ESF Dendrologist Honored by SUNY
SYRACUSE, N.Y. - A dendrologist who discovered a 450-year-old pine tree in Madison County has been named a Distinguished Teaching Professor by the SUNY Board of Trustees.
The honor goes to Dr. Donald J. Leopold of Syracuse, a professor at the SUNY College of Environmental Science and Forestry (ESF).
Leopold has been a member of the ESF Faculty of Environmental and Forest Biology for more than 12 years. He teaches dendrology, freshwater wetland ecosystems, and Adirondack ecosystems.
The nomination document submitted by the college describes Leopold as "a splendid teacher, student mentor and learning facilitator of the highest caliber."
He was leading a group of students through the state's Nelson Swamp Unique Area in Madison County last year and came across an eastern white pine tree estimated to be 450 years old, making it the oldest living tree of its species on record. Researchers believe it might be the oldest tree growing in Central New York.
Leopold's research focuses on forest and wetland ecology. In the last five years, he has worked on research grants totaling almost $1 million.
One of his current projects is the creation of a forest arboretum and environmental interpretive center in Camillus. Leopold and two other ESF faculty members prepared a vision statement for the arboretum, which would be at the site of the former Syracuse State Developmental Center, near Nine Mile Creek and the Erie Canal. The state Department of Environmental Conservation is preparing a plan for the site, which will be reviewed by the public.
Leopold earned his bachelor's and master's degrees from the University of Kentucky and his doctorate in forest ecology from Purdue University.

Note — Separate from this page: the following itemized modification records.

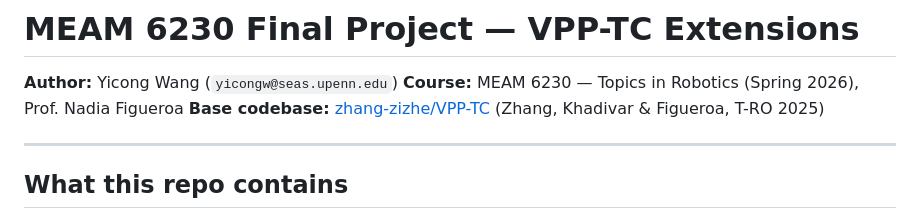
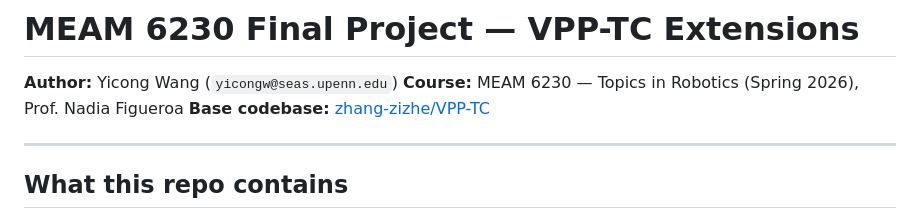
Before and after one commit to yicongw/meam623_final, a Markdown page: README.md, the part around the change. Drawn GitHub-style.

```diff
--- a/README.md
+++ b/README.md
@@ -2,7 +2,7 @@
 
 **Author:** Yicong Wang (`yicongw@seas.upenn.edu`)
 **Course:** MEAM 6230 — Topics in Robotics (Spring 2026), Prof. Nadia Figueroa
-**Base codebase:** [zhang-zizhe/VPP-TC](https://github.com/zhang-zizhe/VPP-TC) (Zhang, Khadivar & Figueroa, T-RO 2025)
+**Base codebase:** [zhang-zizhe/VPP-TC](https://github.com/zhang-zizhe/VPP-TC)
 
 ---
 
```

He joined the ESF faculty in 1985.
He is the co-author of the recently published Trees of the Central Hardwood Forest: An Identification and Cultivation Guide and has written chapters in five other books. He has published more than 30 articles in scholarly journals and technical publications.
The Distinguished Teaching Professorship is a prestigious tenured rank above that of full professor. Faculty members who receive the title are expected to devote a considerable portion of their time to curricular reform and to the improvement of instruction on their home campus. They are also expected to devote up to one full week each academic year in service to the university on campuses other than their own.